▶ DATA SHOWN:
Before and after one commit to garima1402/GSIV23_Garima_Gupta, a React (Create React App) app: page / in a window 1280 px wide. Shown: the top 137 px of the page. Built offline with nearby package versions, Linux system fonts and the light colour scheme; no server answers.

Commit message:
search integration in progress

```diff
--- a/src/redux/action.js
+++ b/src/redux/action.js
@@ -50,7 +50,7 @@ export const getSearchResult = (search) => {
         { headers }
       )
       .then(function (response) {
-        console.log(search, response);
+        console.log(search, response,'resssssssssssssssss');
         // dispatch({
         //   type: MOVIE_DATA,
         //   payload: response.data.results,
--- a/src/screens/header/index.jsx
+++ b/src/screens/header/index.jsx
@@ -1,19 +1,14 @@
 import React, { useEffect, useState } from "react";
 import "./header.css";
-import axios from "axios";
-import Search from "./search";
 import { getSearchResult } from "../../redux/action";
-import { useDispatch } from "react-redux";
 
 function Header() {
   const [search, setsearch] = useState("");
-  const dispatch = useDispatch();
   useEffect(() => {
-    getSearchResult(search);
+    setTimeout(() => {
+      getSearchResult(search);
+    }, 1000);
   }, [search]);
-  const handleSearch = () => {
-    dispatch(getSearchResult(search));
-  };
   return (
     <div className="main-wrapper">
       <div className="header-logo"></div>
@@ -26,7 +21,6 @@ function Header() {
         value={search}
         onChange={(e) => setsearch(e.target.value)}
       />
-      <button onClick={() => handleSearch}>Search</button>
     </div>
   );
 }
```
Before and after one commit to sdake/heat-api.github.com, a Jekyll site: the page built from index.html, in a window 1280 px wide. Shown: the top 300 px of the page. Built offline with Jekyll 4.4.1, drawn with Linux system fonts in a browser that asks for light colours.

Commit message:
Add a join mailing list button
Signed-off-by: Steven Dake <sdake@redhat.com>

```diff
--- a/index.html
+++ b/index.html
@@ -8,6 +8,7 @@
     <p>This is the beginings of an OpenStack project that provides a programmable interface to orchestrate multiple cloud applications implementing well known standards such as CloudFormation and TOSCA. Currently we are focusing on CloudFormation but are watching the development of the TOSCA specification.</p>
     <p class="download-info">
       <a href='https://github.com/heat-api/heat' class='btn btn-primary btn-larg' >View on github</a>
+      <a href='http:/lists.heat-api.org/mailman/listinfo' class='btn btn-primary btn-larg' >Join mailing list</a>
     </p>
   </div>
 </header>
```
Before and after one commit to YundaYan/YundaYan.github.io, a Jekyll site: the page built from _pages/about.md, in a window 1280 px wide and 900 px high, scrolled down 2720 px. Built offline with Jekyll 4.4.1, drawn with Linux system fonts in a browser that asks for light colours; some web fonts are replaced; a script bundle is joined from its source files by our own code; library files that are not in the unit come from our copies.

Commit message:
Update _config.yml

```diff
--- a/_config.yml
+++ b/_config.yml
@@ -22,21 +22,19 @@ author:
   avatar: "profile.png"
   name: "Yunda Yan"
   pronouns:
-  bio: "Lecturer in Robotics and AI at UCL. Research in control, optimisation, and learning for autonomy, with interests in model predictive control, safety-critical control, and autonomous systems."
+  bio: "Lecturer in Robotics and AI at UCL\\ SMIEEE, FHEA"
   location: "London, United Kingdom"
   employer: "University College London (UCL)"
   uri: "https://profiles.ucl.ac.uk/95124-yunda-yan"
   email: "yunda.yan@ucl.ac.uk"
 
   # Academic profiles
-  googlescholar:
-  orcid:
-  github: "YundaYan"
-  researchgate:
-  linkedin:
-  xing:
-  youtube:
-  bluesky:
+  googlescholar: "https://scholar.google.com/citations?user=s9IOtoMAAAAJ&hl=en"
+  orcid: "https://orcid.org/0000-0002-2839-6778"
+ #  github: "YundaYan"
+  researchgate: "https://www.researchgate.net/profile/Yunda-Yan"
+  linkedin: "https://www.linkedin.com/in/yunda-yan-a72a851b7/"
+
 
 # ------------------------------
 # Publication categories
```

▶ EXERCISE GOAL:
Once more, write out all the data exactly.

▶ WORKED SOLUTION:
Before and after one commit to garima1402/GSIV23_Garima_Gupta, a React (Create React App) app: page / in a window 1280 px wide. Shown: the top 137 px of the page. Built offline with nearby package versions, Linux system fonts and the light colour scheme; no server answers.

Commit message:
search integration in progress

```diff
--- a/src/redux/action.js
+++ b/src/redux/action.js
@@ -50,7 +50,7 @@ export const getSearchResult = (search) => {
         { headers }
       )
       .then(function (response) {
-        console.log(search, response);
+        console.log(search, response,'resssssssssssssssss');
         // dispatch({
         //   type: MOVIE_DATA,
         //   payload: response.data.results,
--- a/src/screens/header/index.jsx
+++ b/src/screens/header/index.jsx
@@ -1,19 +1,14 @@
 import React, { useEffect, useState } from "react";
 import "./header.css";
-import axios from "axios";
-import Search from "./search";
 import { getSearchResult } from "../../redux/action";
-import { useDispatch } from "react-redux";
 
 function Header() {
   const [search, setsearch] = useState("");
-  const dispatch = useDispatch();
   useEffect(() => {
-    getSearchResult(search);
+    setTimeout(() => {
+      getSearchResult(search);
+    }, 1000);
   }, [search]);
-  const handleSearch = () => {
-    dispatch(getSearchResult(search));
-  };
   return (
     <div className="main-wrapper">
       <div className="header-logo"></div>
@@ -26,7 +21,6 @@ function Header() {
         value={search}
         onChange={(e) => setsearch(e.target.value)}
       />
-      <button onClick={() => handleSearch}>Search</button>
     </div>
   );
 }
```
Before and after one commit to sdake/heat-api.github.com, a Jekyll site: the page built from index.html, in a window 1280 px wide. Shown: the top 300 px of the page. Built offline with Jekyll 4.4.1, drawn with Linux system fonts in a browser that asks for light colours.

Commit message:
Add a join mailing list button
Signed-off-by: Steven Dake <sdake@redhat.com>

```diff
--- a/index.html
+++ b/index.html
@@ -8,6 +8,7 @@
     <p>This is the beginings of an OpenStack project that provides a programmable interface to orchestrate multiple cloud applications implementing well known standards such as CloudFormation and TOSCA. Currently we are focusing on CloudFormation but are watching the development of the TOSCA specification.</p>
     <p class="download-info">
       <a href='https://github.com/heat-api/heat' class='btn btn-primary btn-larg' >View on github</a>
+      <a href='http:/lists.heat-api.org/mailman/listinfo' class='btn btn-primary btn-larg' >Join mailing list</a>
     </p>
   </div>
 </header>
```
Before and after one commit to YundaYan/YundaYan.github.io, a Jekyll site: the page built from _pages/about.md, in a window 1280 px wide and 900 px high, scrolled down 2720 px. Built offline with Jekyll 4.4.1, drawn with Linux system fonts in a browser that asks for light colours; some web fonts are replaced; a script bundle is joined from its source files by our own code; library files that are not in the unit come from our copies.

Commit message:
Update _config.yml

```diff
--- a/_config.yml
+++ b/_config.yml
@@ -22,21 +22,19 @@ author:
   avatar: "profile.png"
   name: "Yunda Yan"
   pronouns:
-  bio: "Lecturer in Robotics and AI at UCL. Research in control, optimisation, and learning for autonomy, with interests in model predictive control, safety-critical control, and autonomous systems."
+  bio: "Lecturer in Robotics and AI at UCL\\ SMIEEE, FHEA"
   location: "London, United Kingdom"
   employer: "University College London (UCL)"
   uri: "https://profiles.ucl.ac.uk/95124-yunda-yan"
   email: "yunda.yan@ucl.ac.uk"
 
   # Academic profiles
-  googlescholar:
-  orcid:
-  github: "YundaYan"
-  researchgate:
-  linkedin:
-  xing:
-  youtube:
-  bluesky:
+  googlescholar: "https://scholar.google.com/citations?user=s9IOtoMAAAAJ&hl=en"
+  orcid: "https://orcid.org/0000-0002-2839-6778"
+ #  github: "YundaYan"
+  researchgate: "https://www.researchgate.net/profile/Yunda-Yan"
+  linkedin: "https://www.linkedin.com/in/yunda-yan-a72a851b7/"
+
 
 # ------------------------------
 # Publication categories
```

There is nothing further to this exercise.